### DATA SHOWN
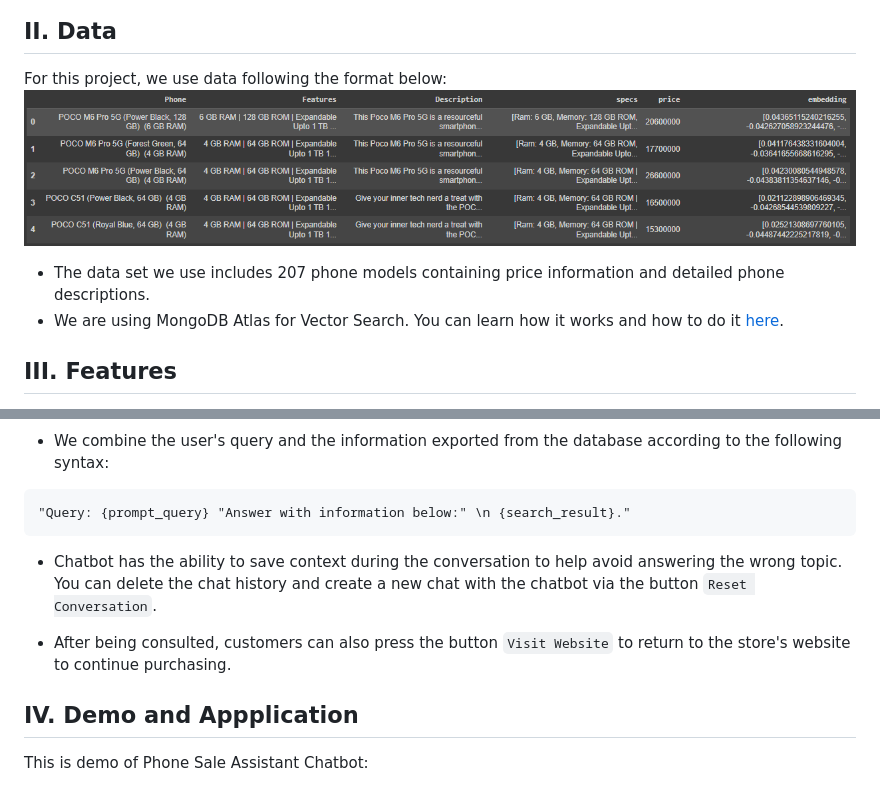
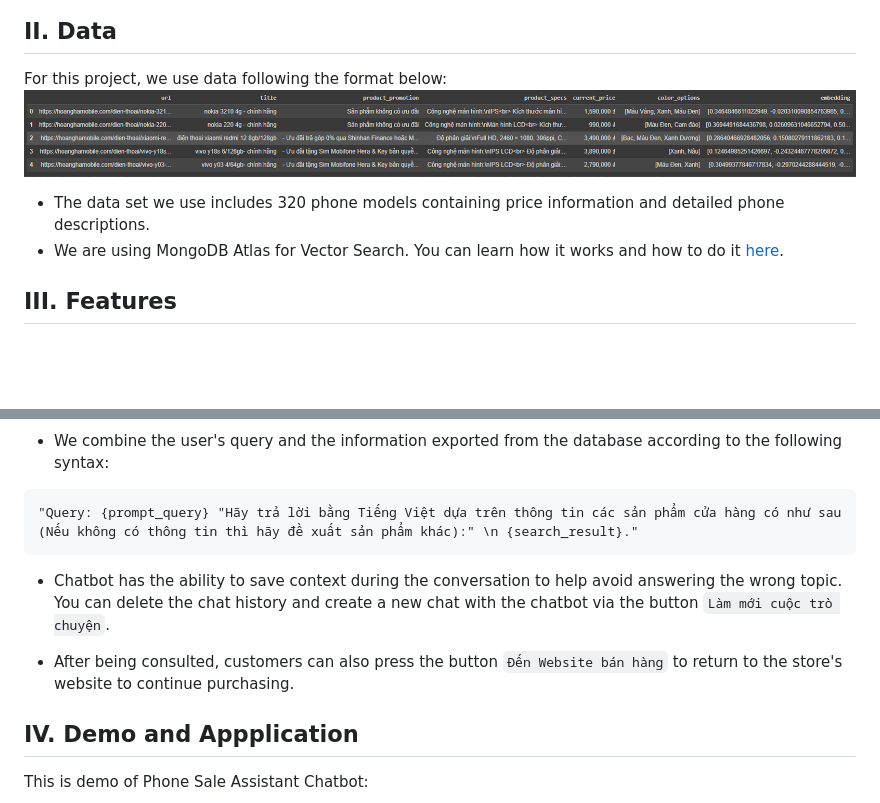
Before and after one commit to ktoan911/Chatbot-RAG, a Markdown page: README.md, 2 parts joined by grey strips. GitHub-like rendering; pictures changed too: Assets/Data.png; blank space fills up the shorter version.

````diff
--- a/README.md
+++ b/README.md
@@ -49,7 +49,7 @@ WEBSITE =
 For this project, we use data following the format below:
 ![image](Assets/Data.png)
 
-- The data set we use includes 207 phone models containing price information and detailed phone descriptions.
+- The data set we use includes 320 phone models containing price information and detailed phone descriptions.
 - We are using MongoDB Atlas for Vector Search. You can learn how it works and how to do it [here](https://www.mongodb.com/docs/atlas/atlas-vector-search/vector-search-overview/#atlas-vector-search-queries).
 
 ## III. Features
@@ -60,12 +60,12 @@ For this project, we use data following the format below:
 - We combine the user's query and the information exported from the database according to the following syntax:
 
 ```
-"Query: {prompt_query} "Answer with information below:" \n {search_result}."
+"Query: {prompt_query} "Hãy trả lời bằng Tiếng Việt dựa trên thông tin các sản phẩm cửa hàng có như sau (Nếu không có thông tin thì hãy đề xuất sản phẩm khác):" \n {search_result}."
 ```
 
-- Chatbot has the ability to save context during the conversation to help avoid answering the wrong topic. You can delete the chat history and create a new chat with the chatbot via the button `Reset Conversation`.
+- Chatbot has the ability to save context during the conversation to help avoid answering the wrong topic. You can delete the chat history and create a new chat with the chatbot via the button `Làm mới cuộc trò chuyện`.
 
-- After being consulted, customers can also press the button `Visit Website` to return to the store's website to continue purchasing.
+- After being consulted, customers can also press the button `Đến Website bán hàng` to return to the store's website to continue purchasing.
 
 ## IV. Demo and Appplication
 
````
Also changed, not shown: 3 other files.
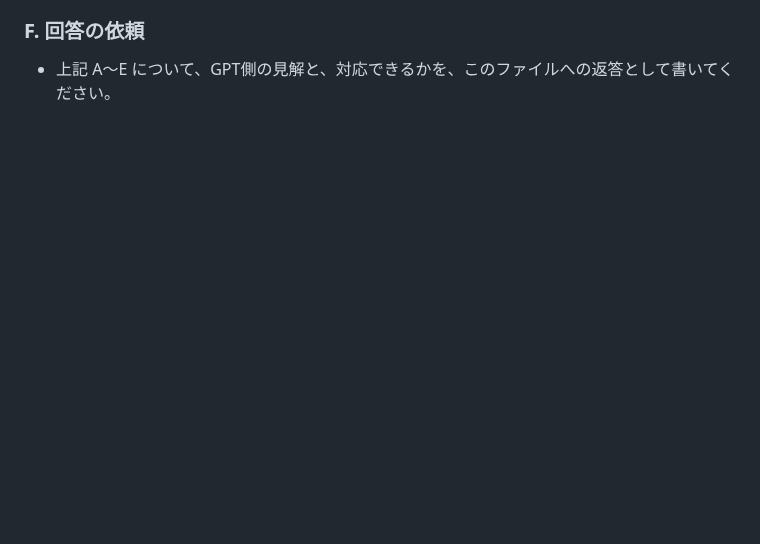
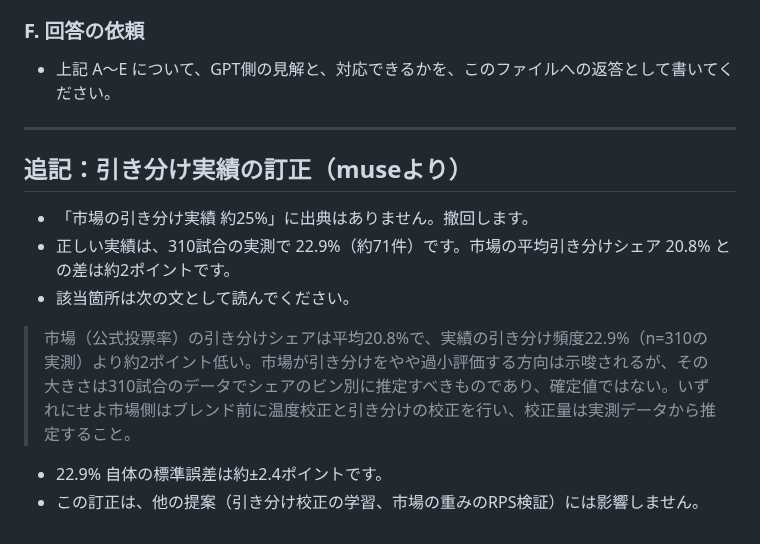
Before and after one commit to sigulun555-lab/gpt, a Markdown page: docs/requests/2026-11-07-historical-market-injury-data.md, the part around the change. Rendered like a GitHub page; blank space fills up the shorter version.

Commit message:
docs: record retraction of unsourced 25% draw-rate figure
Co-Authored-By: Claude Haiku 5.5 <noreply@anthropic.com>
Claude-Session: https://claude.ai/code/session_016uGMEYV2nsYQqHFvnXiLEe

```diff
--- a/docs/requests/2026-11-07-historical-market-injury-data.md
+++ b/docs/requests/2026-11-07-historical-market-injury-data.md
@@ -57,3 +57,16 @@
 
 ### F. 回答の依頼
 - 上記 A〜E について、GPT側の見解と、対応できるかを、このファイルへの返答として書いてください。
+
+---
+
+## 追記：引き分け実績の訂正（museより）
+
+- 「市場の引き分け実績 約25%」に出典はありません。撤回します。
+- 正しい実績は、310試合の実測で 22.9%（約71件）です。市場の平均引き分けシェア 20.8% との差は約2ポイントです。
+- 該当箇所は次の文として読んでください。
+
+> 市場（公式投票率）の引き分けシェアは平均20.8%で、実績の引き分け頻度22.9%（n=310の実測）より約2ポイント低い。市場が引き分けをやや過小評価する方向は示唆されるが、その大きさは310試合のデータでシェアのビン別に推定すべきものであり、確定値ではない。いずれにせよ市場側はブレンド前に温度校正と引き分けの校正を行い、校正量は実測データから推定すること。
+
+- 22.9% 自体の標準誤差は約±2.4ポイントです。
+- この訂正は、他の提案（引き分け校正の学習、市場の重みのRPS検証）には影響しません。
```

### PROBLEM REQUIREMENTS
Exact copy, no pictures: please print every record above as written.

### OUTPUT OF THE TASK
Before and after one commit to ktoan911/Chatbot-RAG, a Markdown page: README.md, 2 parts joined by grey strips. GitHub-like rendering; pictures changed too: Assets/Data.png; blank space fills up the shorter version.

````diff
--- a/README.md
+++ b/README.md
@@ -49,7 +49,7 @@ WEBSITE =
 For this project, we use data following the format below:
 ![image](Assets/Data.png)
 
-- The data set we use includes 207 phone models containing price information and detailed phone descriptions.
+- The data set we use includes 320 phone models containing price information and detailed phone descriptions.
 - We are using MongoDB Atlas for Vector Search. You can learn how it works and how to do it [here](https://www.mongodb.com/docs/atlas/atlas-vector-search/vector-search-overview/#atlas-vector-search-queries).
 
 ## III. Features
@@ -60,12 +60,12 @@ For this project, we use data following the format below:
 - We combine the user's query and the information exported from the database according to the following syntax:
 
 ```
-"Query: {prompt_query} "Answer with information below:" \n {search_result}."
+"Query: {prompt_query} "Hãy trả lời bằng Tiếng Việt dựa trên thông tin các sản phẩm cửa hàng có như sau (Nếu không có thông tin thì hãy đề xuất sản phẩm khác):" \n {search_result}."
 ```
 
-- Chatbot has the ability to save context during the conversation to help avoid answering the wrong topic. You can delete the chat history and create a new chat with the chatbot via the button `Reset Conversation`.
+- Chatbot has the ability to save context during the conversation to help avoid answering the wrong topic. You can delete the chat history and create a new chat with the chatbot via the button `Làm mới cuộc trò chuyện`.
 
-- After being consulted, customers can also press the button `Visit Website` to return to the store's website to continue purchasing.
+- After being consulted, customers can also press the button `Đến Website bán hàng` to return to the store's website to continue purchasing.
 
 ## IV. Demo and Appplication
 
````
Also changed, not shown: 3 other files.
Before and after one commit to sigulun555-lab/gpt, a Markdown page: docs/requests/2026-11-07-historical-market-injury-data.md, the part around the change. Rendered like a GitHub page; blank space fills up the shorter version.

Commit message:
docs: record retraction of unsourced 25% draw-rate figure
Co-Authored-By: Claude Haiku 5.5 <noreply@anthropic.com>
Claude-Session: https://claude.ai/code/session_016uGMEYV2nsYQqHFvnXiLEe

```diff
--- a/docs/requests/2026-11-07-historical-market-injury-data.md
+++ b/docs/requests/2026-11-07-historical-market-injury-data.md
@@ -57,3 +57,16 @@
 
 ### F. 回答の依頼
 - 上記 A〜E について、GPT側の見解と、対応できるかを、このファイルへの返答として書いてください。
+
+---
+
+## 追記：引き分け実績の訂正（museより）
+
+- 「市場の引き分け実績 約25%」に出典はありません。撤回します。
+- 正しい実績は、310試合の実測で 22.9%（約71件）です。市場の平均引き分けシェア 20.8% との差は約2ポイントです。
+- 該当箇所は次の文として読んでください。
+
+> 市場（公式投票率）の引き分けシェアは平均20.8%で、実績の引き分け頻度22.9%（n=310の実測）より約2ポイント低い。市場が引き分けをやや過小評価する方向は示唆されるが、その大きさは310試合のデータでシェアのビン別に推定すべきものであり、確定値ではない。いずれにせよ市場側はブレンド前に温度校正と引き分けの校正を行い、校正量は実測データから推定すること。
+
+- 22.9% 自体の標準誤差は約±2.4ポイントです。
+- この訂正は、他の提案（引き分け校正の学習、市場の重みのRPS検証）には影響しません。
```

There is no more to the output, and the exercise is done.